• SUPPLIED MATERIAL
# # # #

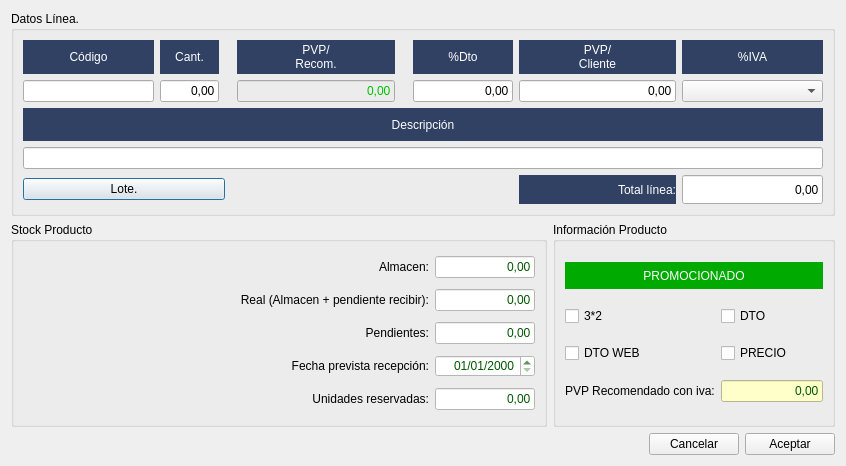
arcnexus/RedFoX, file Auxiliares/frmeditline.ui: the form before one commit.
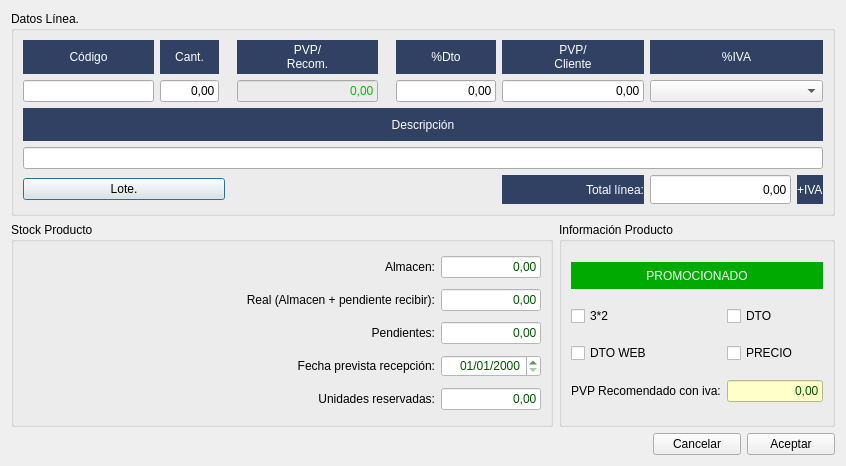
The form after the commit. Icons and pictures are not drawn.

What changed in the file:
```diff
--- a/Auxiliares/frmeditline.ui
+++ b/Auxiliares/frmeditline.ui
@@ -70,24 +70,6 @@
         </property>
        </widget>
       </item>
-      <item row="4" column="0" colspan="10">
-       <widget class="QLineEdit" name="txtDescripcion"/>
-      </item>
-      <item row="3" column="0" colspan="10">
-       <widget class="QLabel" name="label_2">
-        <property name="styleSheet">
-         <string notr="true">background-color: #304163;	
-font: 14pt &quot;Sans Serif&quot;;
-color: rgb(255,255,255);</string>
-        </property>
-        <property name="text">
-         <string>Descripción</string>
-        </property>
-        <property name="alignment">
-         <set>Qt::AlignCenter</set>
-        </property>
-       </widget>
-      </item>
       <item row="0" column="4">
        <widget class="QLabel" name="label_5">
         <property name="styleSheet">
@@ -141,21 +123,6 @@
         </property>
        </widget>
       </item>
-      <item row="0" column="9">
-       <widget class="QLabel" name="label_8">
-        <property name="styleSheet">
-         <string notr="true">background-color: #304163;	
-font: 14pt &quot;Sans Serif&quot;;
-color: rgb(255,255,255);</string>
-        </property>
-        <property name="text">
-         <string>%IVA</string>
-        </property>
-        <property name="alignment">
-         <set>Qt::AlignCenter</set>
-        </property>
-       </widget>
-      </item>
       <item row="1" column="1">
        <widget class="QLineEdit" name="txtCantidad">
         <property name="maximumSize">
@@ -233,9 +200,6 @@
         </property>
        </widget>
       </item>
-      <item row="1" column="9">
-       <widget class="QComboBox" name="cboIva"/>
-      </item>
       <item row="1" column="7">
        <widget class="QLineEdit" name="txtPorc_dto">
         <property name="maximumSize">
@@ -293,6 +257,54 @@
         </property>
        </widget>
       </item>
+      <item row="5" column="10">
+       <widget class="QLabel" name="lbliva">
+        <property name="styleSheet">
+         <string notr="true">background-color: #304163;	
+font: 14pt &quot;Sans Serif&quot;;
+color: rgb(255,255,255);</string>
+        </property>
+        <property name="text">
+         <string>+IVA</string>
+        </property>
+       </widget>
+      </item>
+      <item row="4" column="0" colspan="11">
+       <widget class="QLineEdit" name="txtDescripcion"/>
+      </item>
+      <item row="3" column="0" colspan="11">
+       <widget class="QLabel" name="label_2">
+        <property name="styleSheet">
+         <string notr="true">background-color: #304163;	
+font: 14pt &quot;Sans Serif&quot;;
+color: rgb(255,255,255);</string>
+        </property>
+        <property name="text">
+         <string>Descripción</string>
+        </property>
+        <property name="alignment">
+         <set>Qt::AlignCenter</set>
+        </property>
+       </widget>
+      </item>
+      <item row="1" column="9" colspan="2">
+       <widget class="QComboBox" name="cboIva"/>
+      </item>
+      <item row="0" column="9" colspan="2">
+       <widget class="QLabel" name="label_8">
+        <property name="styleSheet">
+         <string notr="true">background-color: #304163;	
+font: 14pt &quot;Sans Serif&quot;;
+color: rgb(255,255,255);</string>
+        </property>
+        <property name="text">
+         <string>%IVA</string>
+        </property>
+        <property name="alignment">
+         <set>Qt::AlignCenter</set>
+        </property>
+       </widget>
+      </item>
      </layout>
     </widget>
    </item>
```
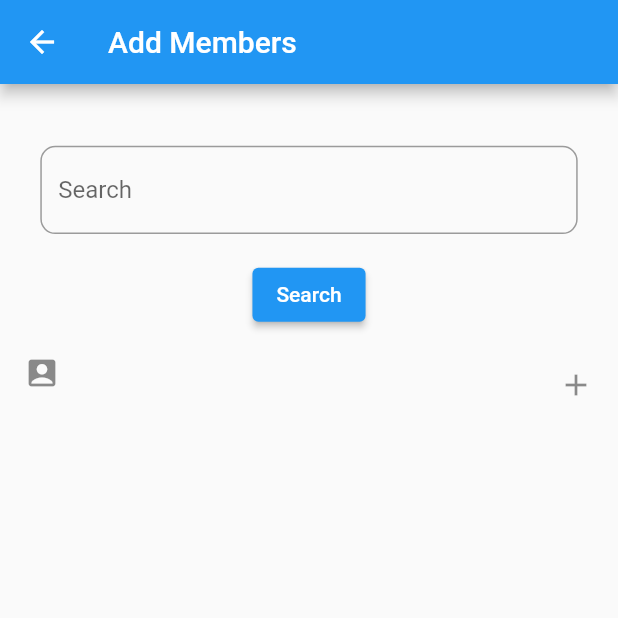
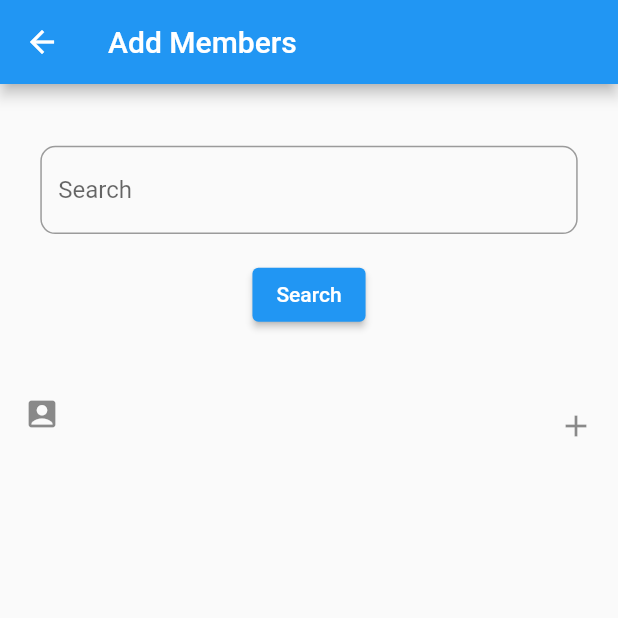
Before and after one commit to kachywy/flutchat, a Flutter app: the AddMembersINGroup screen opened directly with empty values, after a tap on "Search", on a phone screen of 412 x 824 dp, the top half of it. Run offline on Flutter 3.47's test engine with Material 2 defaults, Android fonts, the phone set to English and light mode, and no system bars; our stand-ins replace cloud_firestore, firebase_auth, firebase_core, firebase_storage, fluttertoast, image_picker; accounts and stored records are empty.

Commit message:
added sized box and change noUsertofalse if !null

```diff
--- a/lib/Screens/HomeScreen.dart
+++ b/lib/Screens/HomeScreen.dart
@@ -68,6 +68,7 @@ class _HomeScreenState extends State<HomeScreen> with WidgetsBindingObserver {
           isLoading = false;
           userMap = value.docs[0].data();
         });
+        noUserFound = false;
         print(userMap);
       });
     } catch (e) {
@@ -86,7 +87,7 @@ class _HomeScreenState extends State<HomeScreen> with WidgetsBindingObserver {
 
     return Scaffold(
       appBar: AppBar(
-        title: Text("Home Screen"),
+        title: Text(_auth.currentUser!.displayName!),
         actions: [
           IconButton(icon: Icon(Icons.logout), onPressed: () => logOut(context))
         ],
--- a/lib/group_chats/add_members.dart
+++ b/lib/group_chats/add_members.dart
@@ -45,6 +45,7 @@ class _AddMembersINGroupState extends State<AddMembersINGroup> {
           userMap = value.docs[0].data();
           isLoading = false;
         });
+        noUserFound = false;
         print(userMap);
       });
     } catch (e) {
@@ -118,6 +119,9 @@ class _AddMembersINGroupState extends State<AddMembersINGroup> {
                     onPressed: onSearch,
                     child: Text("Search"),
                   ),
+            SizedBox(
+              height: size.height / 30,
+            ),
             userMap != null
                 ? ListTile(
                     onTap: onAddMembers,
@@ -127,8 +131,8 @@ class _AddMembersINGroupState extends State<AddMembersINGroup> {
                     trailing: Icon(Icons.add),
                   )
                 : noUserFound == true
-                        ? Text("No User Found")
-                        : SizedBox(),
+                    ? Text("No User Found")
+                    : SizedBox(),
           ],
         ),
       ),
--- a/lib/group_chats/create_group/add_members.dart
+++ b/lib/group_chats/create_group/add_members.dart
@@ -59,6 +59,7 @@ class _AddMembersInGroupState extends State<AddMembersInGroup> {
           //   isLoading = false;
           // }
         });
+        noUserFound = false;
         print(userMap);
       });
     } catch (e) {
@@ -88,7 +89,6 @@ class _AddMembersInGroupState extends State<AddMembersInGroup> {
           "uid": userMap!['uid'],
           "isAdmin": false,
         });
-
         userMap = null;
       });
     }
@@ -165,6 +165,9 @@ class _AddMembersInGroupState extends State<AddMembersInGroup> {
                     onPressed: onSearch,
                     child: Text("Search"),
                   ),
+            SizedBox(
+              height: size.height / 30,
+            ),
             userMap != null
                 ? ListTile(
                     onTap: onResultTap,
```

# # # #

• TO DO
The answer should consist of all the records, duplicated exactly, with no images included.

• WRITTEN RESPONSE
arcnexus/RedFoX, file Auxiliares/frmeditline.ui: the form before one commit.
The form after the commit. Icons and pictures are not drawn.

What changed in the file:
```diff
--- a/Auxiliares/frmeditline.ui
+++ b/Auxiliares/frmeditline.ui
@@ -70,24 +70,6 @@
         </property>
        </widget>
       </item>
-      <item row="4" column="0" colspan="10">
-       <widget class="QLineEdit" name="txtDescripcion"/>
-      </item>
-      <item row="3" column="0" colspan="10">
-       <widget class="QLabel" name="label_2">
-        <property name="styleSheet">
-         <string notr="true">background-color: #304163;	
-font: 14pt &quot;Sans Serif&quot;;
-color: rgb(255,255,255);</string>
-        </property>
-        <property name="text">
-         <string>Descripción</string>
-        </property>
-        <property name="alignment">
-         <set>Qt::AlignCenter</set>
-        </property>
-       </widget>
-      </item>
       <item row="0" column="4">
        <widget class="QLabel" name="label_5">
         <property name="styleSheet">
@@ -141,21 +123,6 @@
         </property>
        </widget>
       </item>
-      <item row="0" column="9">
-       <widget class="QLabel" name="label_8">
-        <property name="styleSheet">
-         <string notr="true">background-color: #304163;	
-font: 14pt &quot;Sans Serif&quot;;
-color: rgb(255,255,255);</string>
-        </property>
-        <property name="text">
-         <string>%IVA</string>
-        </property>
-        <property name="alignment">
-         <set>Qt::AlignCenter</set>
-        </property>
-       </widget>
-      </item>
       <item row="1" column="1">
        <widget class="QLineEdit" name="txtCantidad">
         <property name="maximumSize">
@@ -233,9 +200,6 @@
         </property>
        </widget>
       </item>
-      <item row="1" column="9">
-       <widget class="QComboBox" name="cboIva"/>
-      </item>
       <item row="1" column="7">
        <widget class="QLineEdit" name="txtPorc_dto">
         <property name="maximumSize">
@@ -293,6 +257,54 @@
         </property>
        </widget>
       </item>
+      <item row="5" column="10">
+       <widget class="QLabel" name="lbliva">
+        <property name="styleSheet">
+         <string notr="true">background-color: #304163;	
+font: 14pt &quot;Sans Serif&quot;;
+color: rgb(255,255,255);</string>
+        </property>
+        <property name="text">
+         <string>+IVA</string>
+        </property>
+       </widget>
+      </item>
+      <item row="4" column="0" colspan="11">
+       <widget class="QLineEdit" name="txtDescripcion"/>
+      </item>
+      <item row="3" column="0" colspan="11">
+       <widget class="QLabel" name="label_2">
+        <property name="styleSheet">
+         <string notr="true">background-color: #304163;	
+font: 14pt &quot;Sans Serif&quot;;
+color: rgb(255,255,255);</string>
+        </property>
+        <property name="text">
+         <string>Descripción</string>
+        </property>
+        <property name="alignment">
+         <set>Qt::AlignCenter</set>
+        </property>
+       </widget>
+      </item>
+      <item row="1" column="9" colspan="2">
+       <widget class="QComboBox" name="cboIva"/>
+      </item>
+      <item row="0" column="9" colspan="2">
+       <widget class="QLabel" name="label_8">
+        <property name="styleSheet">
+         <string notr="true">background-color: #304163;	
+font: 14pt &quot;Sans Serif&quot;;
+color: rgb(255,255,255);</string>
+        </property>
+        <property name="text">
+         <string>%IVA</string>
+        </property>
+        <property name="alignment">
+         <set>Qt::AlignCenter</set>
+        </property>
+       </widget>
+      </item>
      </layout>
     </widget>
    </item>
```
Before and after one commit to kachywy/flutchat, a Flutter app: the AddMembersINGroup screen opened directly with empty values, after a tap on "Search", on a phone screen of 412 x 824 dp, the top half of it. Run offline on Flutter 3.47's test engine with Material 2 defaults, Android fonts, the phone set to English and light mode, and no system bars; our stand-ins replace cloud_firestore, firebase_auth, firebase_core, firebase_storage, fluttertoast, image_picker; accounts and stored records are empty.

Commit message:
added sized box and change noUsertofalse if !null

```diff
--- a/lib/Screens/HomeScreen.dart
+++ b/lib/Screens/HomeScreen.dart
@@ -68,6 +68,7 @@ class _HomeScreenState extends State<HomeScreen> with WidgetsBindingObserver {
           isLoading = false;
           userMap = value.docs[0].data();
         });
+        noUserFound = false;
         print(userMap);
       });
     } catch (e) {
@@ -86,7 +87,7 @@ class _HomeScreenState extends State<HomeScreen> with WidgetsBindingObserver {
 
     return Scaffold(
       appBar: AppBar(
-        title: Text("Home Screen"),
+        title: Text(_auth.currentUser!.displayName!),
         actions: [
           IconButton(icon: Icon(Icons.logout), onPressed: () => logOut(context))
         ],
--- a/lib/group_chats/add_members.dart
+++ b/lib/group_chats/add_members.dart
@@ -45,6 +45,7 @@ class _AddMembersINGroupState extends State<AddMembersINGroup> {
           userMap = value.docs[0].data();
           isLoading = false;
         });
+        noUserFound = false;
         print(userMap);
       });
     } catch (e) {
@@ -118,6 +119,9 @@ class _AddMembersINGroupState extends State<AddMembersINGroup> {
                     onPressed: onSearch,
                     child: Text("Search"),
                   ),
+            SizedBox(
+              height: size.height / 30,
+            ),
             userMap != null
                 ? ListTile(
                     onTap: onAddMembers,
@@ -127,8 +131,8 @@ class _AddMembersINGroupState extends State<AddMembersINGroup> {
                     trailing: Icon(Icons.add),
                   )
                 : noUserFound == true
-                        ? Text("No User Found")
-                        : SizedBox(),
+                    ? Text("No User Found")
+                    : SizedBox(),
           ],
         ),
       ),
--- a/lib/group_chats/create_group/add_members.dart
+++ b/lib/group_chats/create_group/add_members.dart
@@ -59,6 +59,7 @@ class _AddMembersInGroupState extends State<AddMembersInGroup> {
           //   isLoading = false;
           // }
         });
+        noUserFound = false;
         print(userMap);
       });
     } catch (e) {
@@ -88,7 +89,6 @@ class _AddMembersInGroupState extends State<AddMembersInGroup> {
           "uid": userMap!['uid'],
           "isAdmin": false,
         });
-
         userMap = null;
       });
     }
@@ -165,6 +165,9 @@ class _AddMembersInGroupState extends State<AddMembersInGroup> {
                     onPressed: onSearch,
                     child: Text("Search"),
                   ),
+            SizedBox(
+              height: size.height / 30,
+            ),
             userMap != null
                 ? ListTile(
                     onTap: onResultTap,
```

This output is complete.